By Marie Cocco
Tempting though it may be to lump them together, Baghdad is not Saigon, and Cindy Sheehan is not Jane Fonda.
WASHINGTON—Iraq is not Vietnam.
This may disappoint those repulsed by George W. Bush’s Nixonian penchant for deception and his ruthless political cynicism. But it does not alter the essential fact. The catastrophic American invasion of Iraq and the catastrophic American entanglement in Southeast Asia have never been one and the same.
I cannot predict whether the new Republican battle cry—that somehow a foiled terrorist plot to blow up airliners means American voters should endorse the Iraq misadventure and punish Democrats who seek an orderly end to it—will work in the November congressional elections. Politically speaking, it suffices that Republicans in their hearts believe it will work. Otherwise, the coordinated screeching of the theme would not now be heard.
The political lesson the Republican Party took from Vietnam was that the charge of “cut and run’’ could be unerringly effective, even if the president who did the cutting and running from Saigon was, in fact, Republican Richard Nixon. But here is where the essential differences between the two wars complicate the counterfeit argument: The political origins of the conflicts were fundamentally different, as was the opposition that grew up around them.
American involvement in Vietnam was not the result of some newfangled doctrine cooked up by a small but influential group of partisan insiders. It was, at the start, a logical extension of the policy of containment—that the United States would deter what it saw as the global march of Soviet-style communism anywhere in the world. The notion of containment was bipartisan, had broad support among the public and was unquestioned for decades after World War II.
Containment was pursued through the Vietnam era by Democrat Harry Truman, Republican Dwight Eisenhower and Democrat John F. Kennedy, then by Democrat Lyndon B. Johnson and Republican Nixon. Bush can claim no such history of consensus or bipartisanship on Iraq.
The consensus about Iraq, when the administration was first hatching the idea of an invasion to topple Saddam Hussein, was that United Nations sanctions had worked to prevent the Iraqi dictator from enhancing his military capability. Secretary of State Colin Powell said so, publicly and repeatedly, through much of 2001. So did then-National Security Advisor Condoleezza Rice. Most famously, so did Vice President Dick Cheney: “Saddam Hussein’s bottled up,’’ he declared during a Sept. 16, 2001, interview on “Meet the Press.’‘
Containment was the world’s policy toward Iraq. Bush disrupted it with his new doctrine of preemptive war. The new policy shattered a long-standing, bipartisan consensus in Washington on the use of American military force. The soft-on-terrorism smear that Bush then used in 2002 against any Democrat who disagreed, however minutely, with any aspect of the Bush war policies deepened the divide.

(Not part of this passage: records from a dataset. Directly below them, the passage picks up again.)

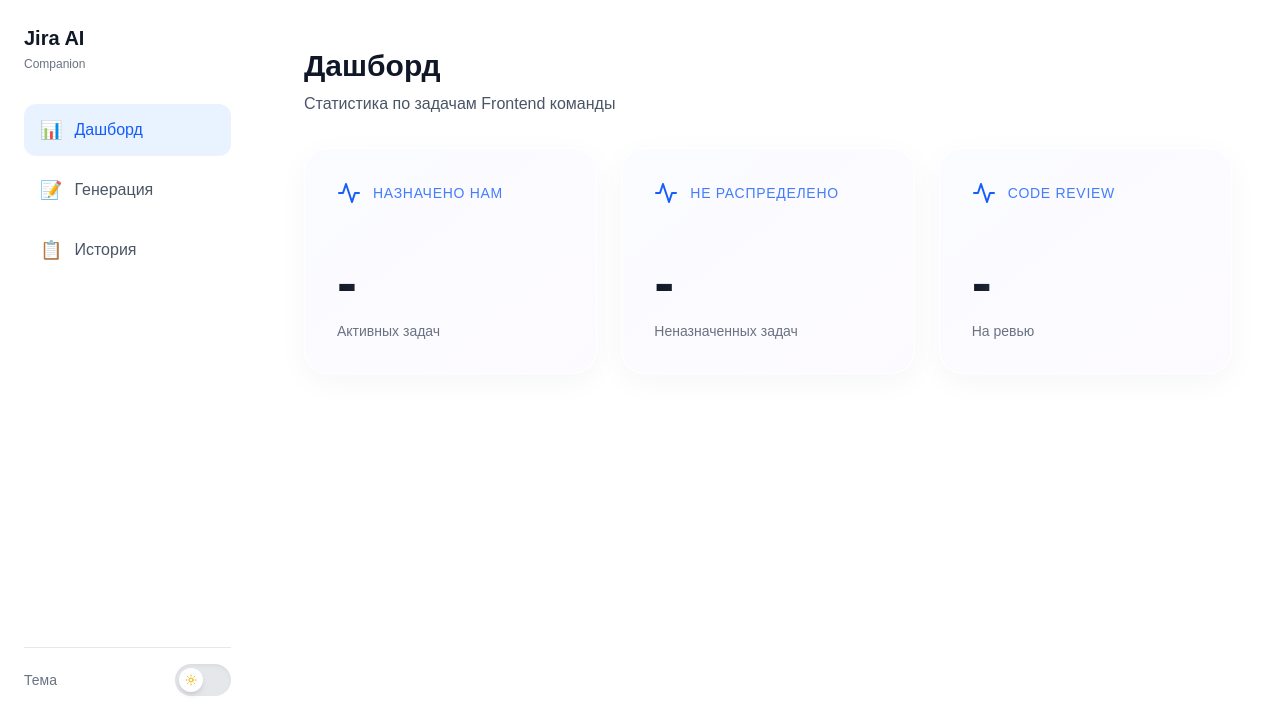
Repository: iposho/jira-ai-companion
Page: /
These files come from the project's save history. The page is drawn as it stood at one moment and after the next save; the edit follows.
The browser window is 1280 px wide. The pictures show the whole page.
The page's requests for data from a server got no answer. The project was rebuilt for these pictures with package versions that can differ from the ones it lists, and the page was loaded fresh each time. The framework's server and built-in components were replaced by stand-ins that run in the browser. No one was signed in, and anything a server would have sent is missing. Also part of the build but not shown: next.config.ts.

Above is the page before, as saved 2026-01-04 05:31:32.

### src/app/layout.tsx
import type { Metadata } from "next";
import { Geist, Geist_Mono } from "next/font/google";
import "./globals.css";
import { ThemeProvider } from "@/shared/providers/theme-provider";
import { AppShell } from "@/widgets/app-shell/ui/app-shell";

const geistSans = Geist({
  variable: "--font-geist-sans",
  subsets: ["latin"],
});

const geistMono = Geist_Mono({
  variable: "--font-geist-mono",
  subsets: ["latin"],
});

export const metadata: Metadata = {
  title: "Jira AI Companion",
  description: "Обзор фронтовых задач в DEV",
};

export default function RootLayout({
  children,
}: Readonly<{
  children: React.ReactNode;
}>) {
  return (
    <html lang="ru" suppressHydrationWarning>
      <body
        className={`${geistSans.variable} ${geistMono.variable} antialiased min-h-screen bg-gray-50 dark:bg-gray-900 transition-colors duration-300`}
      >
        <ThemeProvider
          attribute="class"
          defaultTheme="system"
          enableSystem
          disableTransitionOnChange
        >
          <AppShell>{children}</AppShell>
        </ThemeProvider>
      </body>
    </html>
  );
}

### src/app/page.tsx
import { StatTile } from "@/widgets/dashboard/ui/stat-tile";

async function getStats() {
  try {
    const baseUrl = process.env.URL || 'http://localhost:3000';
    const res = await fetch(`${baseUrl}/api/stats`, {
      cache: 'no-store',
    });
    if (!res.ok) return { count: 0, error: true };
    return res.json();
  } catch {
    return { count: 0, error: true };
  }
}

export default async function Home() {
  const stats = await getStats();

  return (
    <div>
      <div className="mb-8">
        <h1 className="text-3xl font-bold text-gray-900 dark:text-white mb-2">
          Дашборд
        </h1>
        <p className="text-gray-600 dark:text-gray-400">
          Статистика по задачам Frontend команды
        </p>
      </div>

      <main className="grid grid-cols-1 md:grid-cols-2 lg:grid-cols-3 gap-6">
        <StatTile
          count={stats.activeCount || 0}
          error={stats.error}
          label={['Активная задача', 'Активные задачи', 'Активных задач']}
          href={stats.activeUrl}
        />
        <StatTile
          count={stats.unassignedCount || 0}
          error={stats.error}
          label={['Неназначенная задача', 'Неназначенные задачи', 'Неназначенных задач']}
          href={stats.unassignedUrl}
        />
        <StatTile
          count={stats.reviewCount || 0}
          error={stats.error}
          label={['На ревью', 'На ревью', 'На ревью']}
          href={stats.reviewUrl}
        />
      </main>
    </div>
  );
}

### src/app/globals.css
@import "tailwindcss";

/*
  Enable class-based dark mode for Tailwind v4.
  This overrides the default media-based dark variant.
*/
@variant dark (&:where(.dark, .dark *));

:root {
  --background: #ffffff;
  --foreground: #171717;
}

@theme inline {
  --color-background: var(--background);
  --color-foreground: var(--foreground);
  --font-sans: var(--font-geist-sans);
  --font-mono: var(--font-geist-mono);
}

.dark {
  --background: #0a0a0a;
  --foreground: #ededed;
}

body {
  background: var(--background);
  color: var(--foreground);
  font-family: Arial, Helvetica, sans-serif;
}

### src/widgets/app-shell/ui/app-shell.tsx
'use client';

import { usePathname } from 'next/navigation';
import { Sidebar } from '@/widgets/sidebar/ui/sidebar';

export function AppShell({ children }: { children: React.ReactNode }) {
    const pathname = usePathname();
    const isLoginPage = pathname === '/login';

    if (isLoginPage) {
        return <>{children}</>;
    }

    return (
        <div className="flex min-h-screen">
            <Sidebar />
            <main className="flex-1 ml-64 p-8 sm:p-12">
                {children}
            </main>
        </div>
    );
}

### src/widgets/dashboard/ui/stat-tile.tsx
import { pluralize } from "@/shared/lib/utils";

interface StatTileProps {
    count: number;
    label: [string, string, string];
    error?: boolean;
    href?: string;
}

export function StatTile({ count, label, error, href }: StatTileProps) {
    const content = (
        <div className={`relative overflow-hidden rounded-3xl p-8
      bg-white/70 dark:bg-black/40
      backdrop-blur-xl border border-white/20 dark:border-white/10
      shadow-[0_8px_30px_rgb(0,0,0,0.04)] dark:shadow-[0_8px_30px_rgb(0,0,0,0.1)]
      transition-all duration-300 hover:scale-[1.02] active:scale-[0.98]
      ${href ? 'group cursor-pointer' : ''}
    `}>
            <div className="absolute inset-0 bg-gradient-to-br from-blue-500/5 to-purple-500/5 dark:from-blue-500/10 dark:to-purple-500/10 opacity-50" />

            <div className="relative z-10 flex flex-col items-start h-full justify-between min-h-[160px]">
                <div className="flex items-center space-x-3 text-blue-600 dark:text-blue-400 mb-4 transition-colors group-hover:text-blue-500">
                    <svg xmlns="http://www.w3.org/2000/svg" width="24" height="24" viewBox="0 0 24 24" fill="none" stroke="currentColor" strokeWidth="2" strokeLinecap="round" strokeLinejoin="round" className="lucide lucide-activity"><path d="M22 12h-4l-3 9L9 3l-3 9H2" /></svg>
                    <span className="font-medium text-sm uppercase tracking-wider opacity-80">
                        {label[1] === 'Неназначенные задачи'
                            ? 'Не распределено'
                            : label[1] === 'На ревью'
                                ? 'Code Review'
                                : 'Назначено нам'}
                    </span>
                </div>

                <div className="mt-auto">
                    <div className="text-6xl font-bold bg-clip-text text-transparent bg-gradient-to-r from-gray-900 to-gray-600 dark:from-white dark:to-gray-400">
                        {error ? "-" : count}
                    </div>
                    <p className="text-sm text-gray-500 dark:text-gray-400 mt-2 font-medium">
                        {pluralize(count, label)}
                    </p>
                </div>
            </div>
        </div>
    );

    if (href) {
        return (
            <a href={href} target="_blank" rel="noopener noreferrer" className="block">
                {content}
            </a>
        );
    }

    return content;
}

### src/widgets/sidebar/ui/sidebar.tsx
'use client';

import Link from 'next/link';
import { usePathname } from 'next/navigation';
import { ThemeToggle } from '@/features/theme/ui/theme-toggle';

const navItems = [
    { href: '/', label: 'Дашборд', icon: '📊' },
    { href: '/reports', label: 'Генерация', icon: '📝' },
    { href: '/reports/history', label: 'История', icon: '📋' },
];

export function Sidebar() {
    const pathname = usePathname();

    return (
        <aside className="fixed left-0 top-0 h-screen w-64 bg-white/70 dark:bg-black/40 backdrop-blur-xl border-r border-white/20 dark:border-white/10 p-6 flex flex-col z-50">
            <div className="mb-8">
                <h1 className="text-xl font-bold text-gray-900 dark:text-white">
                    Jira AI
                </h1>
                <p className="text-xs text-gray-500 dark:text-gray-400 mt-1">
                    Companion
                </p>
            </div>

            <nav className="flex-1 space-y-2">
                {navItems.map((item) => {
                    const isActive = pathname === item.href ||
                        (item.href !== '/' && pathname.startsWith(item.href));

                    return (
                        <Link
                            key={item.href}
                            href={item.href}
                            className={`flex items-center gap-3 px-4 py-3 rounded-xl transition-all duration-200 ${isActive
                                    ? 'bg-blue-500/10 text-blue-600 dark:text-blue-400 font-medium'
                                    : 'text-gray-600 dark:text-gray-400 hover:bg-gray-100 dark:hover:bg-white/5'
                                }`}
                        >
                            <span className="text-lg">{item.icon}</span>
                            <span>{item.label}</span>
                        </Link>
                    );
                })}
            </nav>

            <div className="pt-4 border-t border-gray-200 dark:border-gray-700">
                <div className="flex items-center justify-between">
                    <span className="text-sm text-gray-500 dark:text-gray-400">Тема</span>
                    <ThemeToggle />
                </div>
            </div>
        </aside>
    );
}

### src/shared/lib/utils.ts
import { type ClassValue, clsx } from "clsx";
import { twMerge } from "tailwind-merge";

export function cn(...inputs: ClassValue[]) {
    return twMerge(clsx(inputs));
}

export function pluralize(count: number, words: [string, string, string]): string {
    const cases = [2, 0, 1, 1, 1, 2];
    const index =
        count % 100 > 4 && count % 100 < 20
            ? 2
            : cases[count % 10 < 5 ? count % 10 : 5];
    return words[index];
}

### src/features/theme/ui/theme-toggle.tsx
"use client"

import * as React from "react"
import { Moon, Sun } from "lucide-react"
import { useTheme } from "next-themes"
import { cn } from "@/shared/lib/utils"

export function ThemeToggle() {
    const { setTheme, theme } = useTheme()

    return (
        <button
            onClick={() => setTheme(theme === "light" ? "dark" : "light")}
            className={cn(
                "relative flex h-8 w-14 items-center rounded-full p-1 transition-colors duration-300",
                "bg-gray-200 dark:bg-gray-700 shadow-inner"
            )}
            aria-label="Toggle theme"
        >
            <div
                className={cn(
                    "absolute h-6 w-6 rounded-full bg-white shadow-md transition-transform duration-300 flex items-center justify-center",
                    theme === "dark" ? "translate-x-6" : "translate-x-0"
                )}
            >
                {theme === "dark" ? (
                    <Moon className="h-3 w-3 text-gray-800" />
                ) : (
                    <Sun className="h-3 w-3 text-yellow-500" />
                )}
            </div>
        </button>
    )
}

Loaded but not shown: src/shared/providers/theme-provider.tsx (common file)

After the next save:
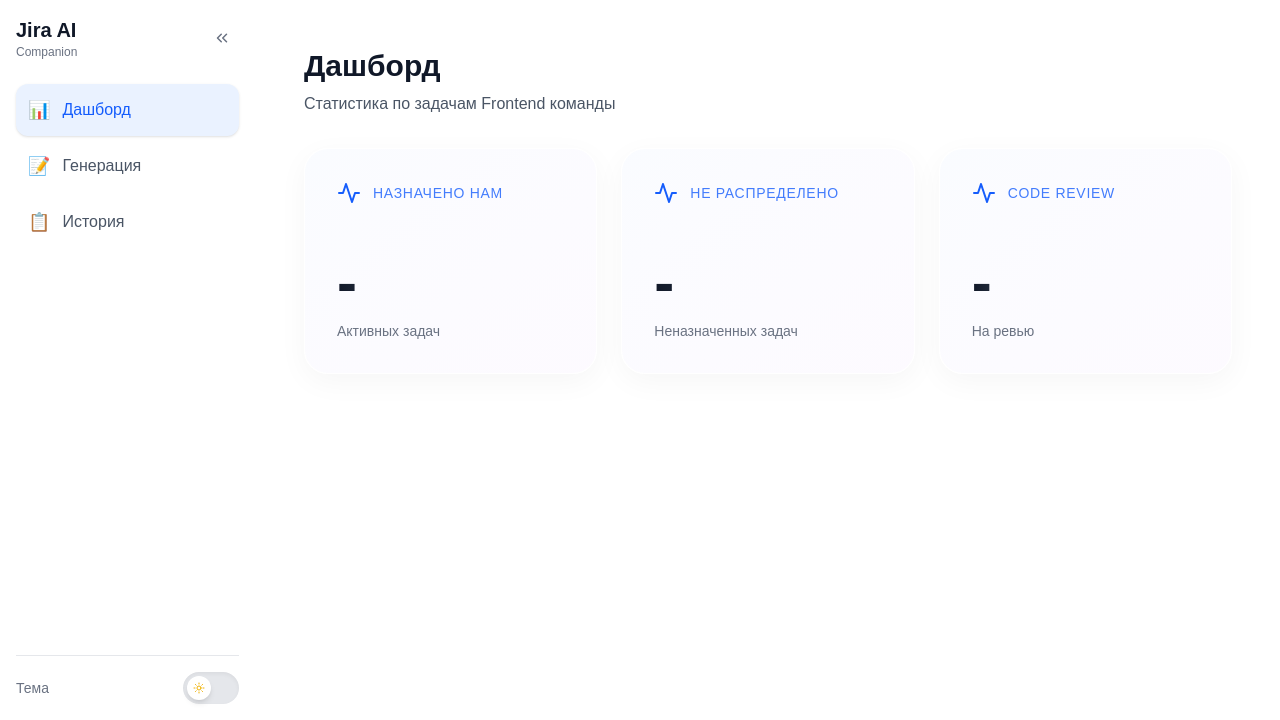
Saved 13 s later.
--- a/src/widgets/sidebar/ui/sidebar.tsx
+++ b/src/widgets/sidebar/ui/sidebar.tsx
@@ -5,52 +5,115 @@
 import { ThemeToggle } from '@/features/theme/ui/theme-toggle';
 
 const navItems = [
-    { href: '/', label: 'Дашборд', icon: '📊' },
-    { href: '/reports', label: 'Генерация', icon: '📝' },
-    { href: '/reports/history', label: 'История', icon: '📋' },
+  { href: '/', label: 'Дашборд', icon: '📊' },
+  { href: '/reports', label: 'Генерация', icon: '📝' },
+  { href: '/reports/history', label: 'История', icon: '📋' },
 ];
 
-export function Sidebar() {
-    const pathname = usePathname();
+interface SidebarProps {
+  collapsed: boolean;
+  onToggle: () => void;
+  onClose?: () => void;
+}
 
-    return (
-        <aside className="fixed left-0 top-0 h-screen w-64 bg-white/70 dark:bg-black/40 backdrop-blur-xl border-r border-white/20 dark:border-white/10 p-6 flex flex-col z-50">
-            <div className="mb-8">
-                <h1 className="text-xl font-bold text-gray-900 dark:text-white">
-                    Jira AI
-                </h1>
-                <p className="text-xs text-gray-500 dark:text-gray-400 mt-1">
-                    Companion
-                </p>
-            </div>
+export function Sidebar({ collapsed, onToggle, onClose }: SidebarProps) {
+  const pathname = usePathname();
 
-            <nav className="flex-1 space-y-2">
-                {navItems.map((item) => {
-                    const isActive = pathname === item.href ||
-                        (item.href !== '/' && pathname.startsWith(item.href));
+  const isActive = (href: string) => {
+    if (href === '/') return pathname === '/';
+    return pathname.startsWith(href) && (pathname === href || pathname.startsWith(href + '/'));
+  };
 
-                    return (
-                        <Link
-                            key={item.href}
-                            href={item.href}
-                            className={`flex items-center gap-3 px-4 py-3 rounded-xl transition-all duration-200 ${isActive
-                                    ? 'bg-blue-500/10 text-blue-600 dark:text-blue-400 font-medium'
-                                    : 'text-gray-600 dark:text-gray-400 hover:bg-gray-100 dark:hover:bg-white/5'
-                                }`}
-                        >
-                            <span className="text-lg">{item.icon}</span>
-                            <span>{item.label}</span>
-                        </Link>
-                    );
-                })}
-            </nav>
+  return (
+    <aside
+      className={`fixed left-0 top-0 h-screen bg-white/80 dark:bg-black/60 backdrop-blur-xl border-r border-white/20 dark:border-white/10 p-4 flex flex-col z-50 transition-all duration-300 ${
+        collapsed ? 'w-20' : 'w-64'
+      }`}
+    >
+      {/* Header */}
+      <div className={`flex items-center mb-6 ${collapsed ? 'justify-center' : 'justify-between'}`}>
+        {!collapsed && (
+          <div>
+            <h1 className="text-xl font-bold text-gray-900 dark:text-white">
+              Jira AI
+            </h1>
+            <p className="text-xs text-gray-500 dark:text-gray-400">
+              Companion
+            </p>
+          </div>
+        )}
+        {collapsed && (
+          <span className="text-2xl">📊</span>
+        )}
+        <button
+          onClick={onToggle}
+          className="hidden md:flex p-2 rounded-lg text-gray-500 hover:text-gray-700 dark:text-gray-400 dark:hover:text-gray-200 hover:bg-gray-100 dark:hover:bg-white/10 transition-all"
+          title={collapsed ? 'Развернуть' : 'Свернуть'}
+        >
+          <svg
+            xmlns="http://www.w3.org/2000/svg"
+            width="18"
+            height="18"
+            viewBox="0 0 24 24"
+            fill="none"
+            stroke="currentColor"
+            strokeWidth="2"
+            strokeLinecap="round"
+            strokeLinejoin="round"
+            className={`transition-transform duration-300 ${collapsed ? 'rotate-180' : ''}`}
+          >
+            <path d="m11 17-5-5 5-5" />
+            <path d="m18 17-5-5 5-5" />
+          </svg>
+        </button>
+        {/* Mobile close button */}
+        {onClose && (
+          <button
+            onClick={onClose}
+            className="md:hidden p-2 rounded-lg text-gray-500 hover:text-gray-700 dark:text-gray-400 dark:hover:text-gray-200"
+          >
+            <svg xmlns="http://www.w3.org/2000/svg" width="20" height="20" viewBox="0 0 24 24" fill="none" stroke="currentColor" strokeWidth="2" strokeLinecap="round" strokeLinejoin="round">
+              <path d="M18 6 6 18"/><path d="m6 6 12 12"/>
+            </svg>
+          </button>
+        )}
+      </div>
 
-            <div className="pt-4 border-t border-gray-200 dark:border-gray-700">
-                <div className="flex items-center justify-between">
-                    <span className="text-sm text-gray-500 dark:text-gray-400">Тема</span>
-                    <ThemeToggle />
-                </div>
-            </div>
-        </aside>
-    );
+      {/* Navigation */}
+      <nav className="flex-1 space-y-1">
+        {navItems.map((item) => {
+          const active = isActive(item.href);
+
+          return (
+            <Link
+              key={item.href}
+              href={item.href}
+              onClick={onClose}
+              className={`flex items-center gap-3 px-3 py-3 rounded-xl transition-all duration-200 ${
+                active
+                  ? 'bg-blue-500/10 text-blue-600 dark:text-blue-400 font-medium shadow-sm'
+                  : 'text-gray-600 dark:text-gray-400 hover:bg-gray-100 dark:hover:bg-white/5'
+              } ${collapsed ? 'justify-center' : ''}`}
+              title={collapsed ? item.label : undefined}
+            >
+              <span className="text-lg">{item.icon}</span>
+              {!collapsed && <span>{item.label}</span>}
+            </Link>
+          );
+        })}
+      </nav>
+
+      {/* Footer */}
+      <div className={`pt-4 border-t border-gray-200 dark:border-gray-700 ${collapsed ? 'flex justify-center' : ''}`}>
+        {!collapsed ? (
+          <div className="flex items-center justify-between">
+            <span className="text-sm text-gray-500 dark:text-gray-400">Тема</span>
+            <ThemeToggle />
+          </div>
+        ) : (
+          <ThemeToggle />
+        )}
+      </div>
+    </aside>
+  );
 }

It is, though, not nearly as ugly as the national trauma over Vietnam. Why? No hippies.
Can anyone disentangle the political turmoil churned up by Vietnam from the other cultural upheavals of the era? The provocative newsreel that was the 1960s and ‘70s featured unending film footage of civil rights protests and the violence that often accompanied them; of young women discarding sorority pearls and demure sweaters for love beads and T-shirts; of young men who grew their hair as long as young women—and burned their draft cards to boot.
The shattering of racial and sexual taboos and the barriers that fell, one quickly after another, gave Americans the impression of a society upended, as indeed it was. When Nixon appealed to a “great silent majority’” in 1969, a majority of Americans already had turned against the Vietnam War—about half were calling it morally indefensible; nearly two-thirds told pollsters it was a mistake. So it is impossible to imagine a “silent majority” of Nixon supporters who somehow focused on Vietnam but not on street riots, rebellious blacks and the sense of a society in chaos.
Today the faces of the movement against the Iraq war do not resemble Jane Fonda or Stokely Carmichael. They are the innocuous images of Connecticut’s Ned Lamont, the preppy-looking businessman who defeated Sen. Joe Lieberman in the state’s Democratic primary, and Cindy Sheehan, a middle-aged mother whose son was killed in Iraq. Republicans try, nonetheless, to demonize them. The task is difficult when those supposedly belonging to a dangerous fringe look as bland as a neighbor you might bump into at the grocery store.
It is harder, still, when the protest movement isn’t unfolding in the public glare of television cameras but in the privacy of the voting booth.
Marie Cocco’s e-mail address is mariecocco(at symbol)washpost.com.
Jane Fonda, left, during a Vietnam-era antiwar rally, and Cindy Sheehan speaking during a rally against the Iraq war.